Greenwich Millennium Village, held up as a great example of a ‘mixed community’ is a place I know very well.
It’s actually almost as isolated as Thamesmead, an impressive achievement on the edges of Zone 2 rather than the outer reaches of Zone 5 – the only way to get from GMV to Greenwich itself is by the notoriously infrequent 129 bus. It’s cut off from the surrounding Edwardian and Victorian areas by the Blackwall flyover, but it is very well connected to Canary Wharf, where most of its inhabitants work, creating horrendous early morning bottlenecks.
At its centre is the amusingly named ‘Oval Square’, the obligatory piazza, ostentatiously lacking any facilities other than an estate agent – not that it matters, as there are two huge strip malls with huge car parks just around the corner (and did I mention this was a ‘sustainable’ community?) You do sometimes see a handful of families in the area, but generally it’s a homogenously middle class young professional enclave set amongst wasteland, with absurd rents and flat prices to match.
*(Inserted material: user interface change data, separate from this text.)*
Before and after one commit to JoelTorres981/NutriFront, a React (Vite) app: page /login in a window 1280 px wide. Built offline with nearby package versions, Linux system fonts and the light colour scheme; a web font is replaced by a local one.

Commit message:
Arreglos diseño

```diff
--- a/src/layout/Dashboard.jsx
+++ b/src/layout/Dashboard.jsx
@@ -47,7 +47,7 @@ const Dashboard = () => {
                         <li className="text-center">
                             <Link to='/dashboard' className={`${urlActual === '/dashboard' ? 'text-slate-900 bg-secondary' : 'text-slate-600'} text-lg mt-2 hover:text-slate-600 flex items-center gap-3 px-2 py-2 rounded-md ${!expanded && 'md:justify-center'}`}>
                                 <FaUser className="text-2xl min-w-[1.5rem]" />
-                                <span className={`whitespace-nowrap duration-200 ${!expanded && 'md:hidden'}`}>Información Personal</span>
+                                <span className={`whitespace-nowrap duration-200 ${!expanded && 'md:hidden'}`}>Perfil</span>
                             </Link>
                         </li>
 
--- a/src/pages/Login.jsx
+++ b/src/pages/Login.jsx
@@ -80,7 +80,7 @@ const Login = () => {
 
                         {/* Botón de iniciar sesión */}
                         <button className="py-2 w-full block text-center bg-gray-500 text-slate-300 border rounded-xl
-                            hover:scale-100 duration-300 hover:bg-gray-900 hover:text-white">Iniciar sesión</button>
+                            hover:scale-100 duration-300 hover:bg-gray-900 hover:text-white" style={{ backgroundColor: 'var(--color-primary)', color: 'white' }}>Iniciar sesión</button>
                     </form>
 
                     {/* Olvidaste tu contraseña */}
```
That this is considered a model for anything other than a prospective posthumous Ballard novel is absurd, but very telling about what ‘mixed communities’ really entail. (more)
The same author’s also recently written for Building Design about the tragedy of West Thamesmead – and the original development further away.